The final two failed valves were in a single well that had been tested operable at the time of installation and shut in with completion brine in the tubing. Two months later, during commissioning of the wells, the valve sleeves failed to shift. Based on an examination of the few recoverable parts from the inoperable flow control systems and a careful review of the fluids to which they were exposed, the failure mechanism for the DHFC valves was identified as deposition of corrosion products on the sleeve that interfered with its sliding. The sleeves with surfaces hardened using quench-polish-quench (QPQ) nitriding process of 13% Chromium (13Cr) stainless steel corroded upon exposure to completion brine with trace oxygen and hydrocarbons with dissolved carbon dioxide from the pay zone.

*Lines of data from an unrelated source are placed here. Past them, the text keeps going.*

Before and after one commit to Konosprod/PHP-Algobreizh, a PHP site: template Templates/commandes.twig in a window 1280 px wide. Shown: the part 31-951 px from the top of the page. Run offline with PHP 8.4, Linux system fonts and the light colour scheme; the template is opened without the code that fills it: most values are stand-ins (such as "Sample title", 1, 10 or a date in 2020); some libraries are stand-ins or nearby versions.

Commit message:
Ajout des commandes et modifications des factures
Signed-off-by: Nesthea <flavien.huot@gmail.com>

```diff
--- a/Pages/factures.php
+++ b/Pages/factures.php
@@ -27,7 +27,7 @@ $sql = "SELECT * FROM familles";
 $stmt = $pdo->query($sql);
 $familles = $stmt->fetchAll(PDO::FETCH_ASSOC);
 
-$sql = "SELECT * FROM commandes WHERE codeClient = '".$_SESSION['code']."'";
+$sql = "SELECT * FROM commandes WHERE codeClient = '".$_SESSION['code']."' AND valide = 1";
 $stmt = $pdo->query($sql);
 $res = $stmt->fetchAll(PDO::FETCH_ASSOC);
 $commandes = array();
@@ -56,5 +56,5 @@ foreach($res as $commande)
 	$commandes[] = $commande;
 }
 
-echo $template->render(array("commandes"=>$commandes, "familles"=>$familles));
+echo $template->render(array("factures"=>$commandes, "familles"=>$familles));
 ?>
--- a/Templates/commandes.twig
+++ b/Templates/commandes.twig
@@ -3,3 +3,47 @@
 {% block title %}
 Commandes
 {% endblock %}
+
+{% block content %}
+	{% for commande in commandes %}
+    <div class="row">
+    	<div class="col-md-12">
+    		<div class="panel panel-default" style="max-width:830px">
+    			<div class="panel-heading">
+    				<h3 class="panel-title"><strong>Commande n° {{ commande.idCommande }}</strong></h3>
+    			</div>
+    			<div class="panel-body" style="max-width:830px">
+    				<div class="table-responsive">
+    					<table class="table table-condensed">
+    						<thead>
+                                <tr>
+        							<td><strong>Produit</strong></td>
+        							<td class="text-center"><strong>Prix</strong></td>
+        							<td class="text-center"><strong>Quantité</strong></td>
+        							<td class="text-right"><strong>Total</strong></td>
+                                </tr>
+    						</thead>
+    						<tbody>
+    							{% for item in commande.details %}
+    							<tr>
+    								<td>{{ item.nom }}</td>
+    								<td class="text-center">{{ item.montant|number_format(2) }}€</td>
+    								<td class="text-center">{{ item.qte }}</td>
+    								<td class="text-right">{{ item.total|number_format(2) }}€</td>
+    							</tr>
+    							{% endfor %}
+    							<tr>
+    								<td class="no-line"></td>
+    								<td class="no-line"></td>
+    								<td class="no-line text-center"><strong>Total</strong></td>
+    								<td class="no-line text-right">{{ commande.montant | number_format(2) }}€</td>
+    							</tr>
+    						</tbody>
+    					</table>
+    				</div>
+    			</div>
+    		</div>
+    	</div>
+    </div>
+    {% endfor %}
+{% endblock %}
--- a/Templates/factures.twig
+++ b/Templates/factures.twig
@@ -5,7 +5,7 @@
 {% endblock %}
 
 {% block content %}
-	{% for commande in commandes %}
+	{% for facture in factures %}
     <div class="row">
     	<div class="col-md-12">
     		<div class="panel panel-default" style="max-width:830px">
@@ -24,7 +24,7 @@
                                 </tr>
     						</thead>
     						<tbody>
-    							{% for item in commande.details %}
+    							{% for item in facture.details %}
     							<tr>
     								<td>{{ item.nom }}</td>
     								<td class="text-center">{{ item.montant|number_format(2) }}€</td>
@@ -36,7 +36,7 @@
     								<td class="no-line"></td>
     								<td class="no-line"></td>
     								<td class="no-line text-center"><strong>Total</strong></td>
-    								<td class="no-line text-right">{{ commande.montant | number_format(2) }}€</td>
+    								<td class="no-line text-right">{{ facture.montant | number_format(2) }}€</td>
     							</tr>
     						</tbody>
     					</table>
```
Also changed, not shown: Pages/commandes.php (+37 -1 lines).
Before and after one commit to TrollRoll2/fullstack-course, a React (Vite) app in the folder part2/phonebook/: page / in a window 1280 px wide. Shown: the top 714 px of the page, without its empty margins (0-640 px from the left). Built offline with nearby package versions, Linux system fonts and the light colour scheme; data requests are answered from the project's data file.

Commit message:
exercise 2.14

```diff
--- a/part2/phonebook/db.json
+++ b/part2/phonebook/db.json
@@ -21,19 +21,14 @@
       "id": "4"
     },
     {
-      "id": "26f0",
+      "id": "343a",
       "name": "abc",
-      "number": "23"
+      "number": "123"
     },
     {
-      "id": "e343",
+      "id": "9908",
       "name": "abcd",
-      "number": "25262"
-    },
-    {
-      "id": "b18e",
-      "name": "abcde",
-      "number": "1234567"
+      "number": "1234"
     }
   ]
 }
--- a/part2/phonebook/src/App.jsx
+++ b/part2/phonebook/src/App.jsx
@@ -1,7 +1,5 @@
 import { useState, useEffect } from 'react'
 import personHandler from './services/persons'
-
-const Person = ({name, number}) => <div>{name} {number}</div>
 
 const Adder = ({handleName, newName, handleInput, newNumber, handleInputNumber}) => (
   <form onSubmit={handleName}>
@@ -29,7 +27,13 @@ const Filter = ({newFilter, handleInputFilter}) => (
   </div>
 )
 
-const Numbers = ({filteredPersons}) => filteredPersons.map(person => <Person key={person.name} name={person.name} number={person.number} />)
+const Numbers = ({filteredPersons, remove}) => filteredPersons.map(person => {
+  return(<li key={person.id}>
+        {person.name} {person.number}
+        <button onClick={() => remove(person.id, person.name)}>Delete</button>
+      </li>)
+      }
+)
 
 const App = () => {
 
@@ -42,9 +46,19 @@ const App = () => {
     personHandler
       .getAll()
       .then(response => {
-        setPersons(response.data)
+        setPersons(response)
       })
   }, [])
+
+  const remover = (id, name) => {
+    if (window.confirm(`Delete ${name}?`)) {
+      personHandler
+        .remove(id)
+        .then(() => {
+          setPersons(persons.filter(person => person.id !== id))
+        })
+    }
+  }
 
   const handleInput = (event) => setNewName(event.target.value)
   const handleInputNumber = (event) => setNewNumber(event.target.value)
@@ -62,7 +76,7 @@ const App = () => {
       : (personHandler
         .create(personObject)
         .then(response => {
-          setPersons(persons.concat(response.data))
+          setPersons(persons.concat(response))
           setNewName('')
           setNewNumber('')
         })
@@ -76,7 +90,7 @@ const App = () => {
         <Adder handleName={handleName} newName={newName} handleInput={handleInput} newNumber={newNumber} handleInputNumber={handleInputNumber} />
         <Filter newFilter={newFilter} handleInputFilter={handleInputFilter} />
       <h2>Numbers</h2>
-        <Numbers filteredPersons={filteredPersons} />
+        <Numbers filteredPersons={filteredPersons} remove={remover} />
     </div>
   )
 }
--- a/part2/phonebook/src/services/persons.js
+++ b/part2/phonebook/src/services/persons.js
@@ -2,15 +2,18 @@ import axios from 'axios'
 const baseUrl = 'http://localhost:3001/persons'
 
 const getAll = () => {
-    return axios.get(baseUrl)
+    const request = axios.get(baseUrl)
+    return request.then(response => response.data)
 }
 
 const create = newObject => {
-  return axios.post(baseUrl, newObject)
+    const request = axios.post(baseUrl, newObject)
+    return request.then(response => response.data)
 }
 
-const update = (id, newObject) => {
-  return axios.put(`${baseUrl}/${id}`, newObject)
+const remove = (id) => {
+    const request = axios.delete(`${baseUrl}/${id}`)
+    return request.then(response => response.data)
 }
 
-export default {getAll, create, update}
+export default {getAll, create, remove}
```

The performance of DHFC valves with QPQ-nitrided 13Cr surfaces in deepwater wells can now be explained in light of the identified failure mechanism. Wells that were produced shortly after completion had operable DHFC valves since the produced hydrocarbon fluids were not sufficiently corrosive to attack the QPQ-nitrided 13Cr. However, wells which were not produced for at least two months after well completion had failed DHFC valves, since the completion brine along with hydrocarbons had sufficient time to corrode and impair the valves function.
Ten DHFC valves made from Inconel 718 have subsequently been installed, two each in five deepwater wells, and all ten have functioned satisfactorily. The recurrence of a similar incident has been systematically prevented. Further, use of QPQ-nitrided 13Cr equipment on other downhole applications has been reviewed for suitability.
|File Size||5 MB||Number of Pages||19|